=== Section Start ===

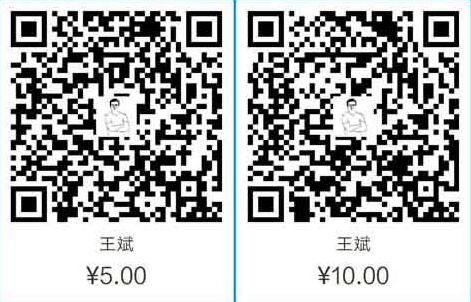
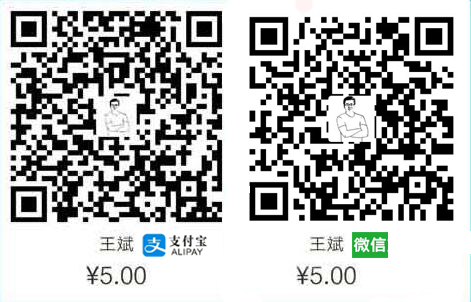
update: DOC

Changed region(s): [[0.4756, 0.0, 0.9809, 1.0], [0.2972, 0.7748, 0.4459, 0.8642], [0.9809, 0.7748, 1.0, 0.8344]]

diff --git a/README.md b/README.md
@@ -4,6 +4,7 @@
 > * [zabbix管理工具手册(w3cschool)](http://www.w3cschool.cn/zabbix_manager/)
 
 ## Supported versions
+
 > * zabbix3.0.X
 
 ## 功能
@@ -89,7 +90,7 @@ $ git push -f origin master
 
 ## 小额捐款
 
-如果你觉得zabbix_manager对你有帮助, 可以对作者进行小额捐款(支付宝)
+如果觉得 `zabbix_manager` 对您有帮助，可以请笔者喝杯咖啡
 
 ![Screenshot](images/5.jpg)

=== Section End ===

• Assigned task
Repeat the data exactly. No pictures should appear.

• Response
update: DOC

Changed region(s): [[0.4756, 0.0, 0.9809, 1.0], [0.2972, 0.7748, 0.4459, 0.8642], [0.9809, 0.7748, 1.0, 0.8344]]

diff --git a/README.md b/README.md
@@ -4,6 +4,7 @@
 > * [zabbix管理工具手册(w3cschool)](http://www.w3cschool.cn/zabbix_manager/)
 
 ## Supported versions
+
 > * zabbix3.0.X
 
 ## 功能
@@ -89,7 +90,7 @@ $ git push -f origin master
 
 ## 小额捐款
 
-如果你觉得zabbix_manager对你有帮助, 可以对作者进行小额捐款(支付宝)
+如果觉得 `zabbix_manager` 对您有帮助，可以请笔者喝杯咖啡
 
 ![Screenshot](images/5.jpg)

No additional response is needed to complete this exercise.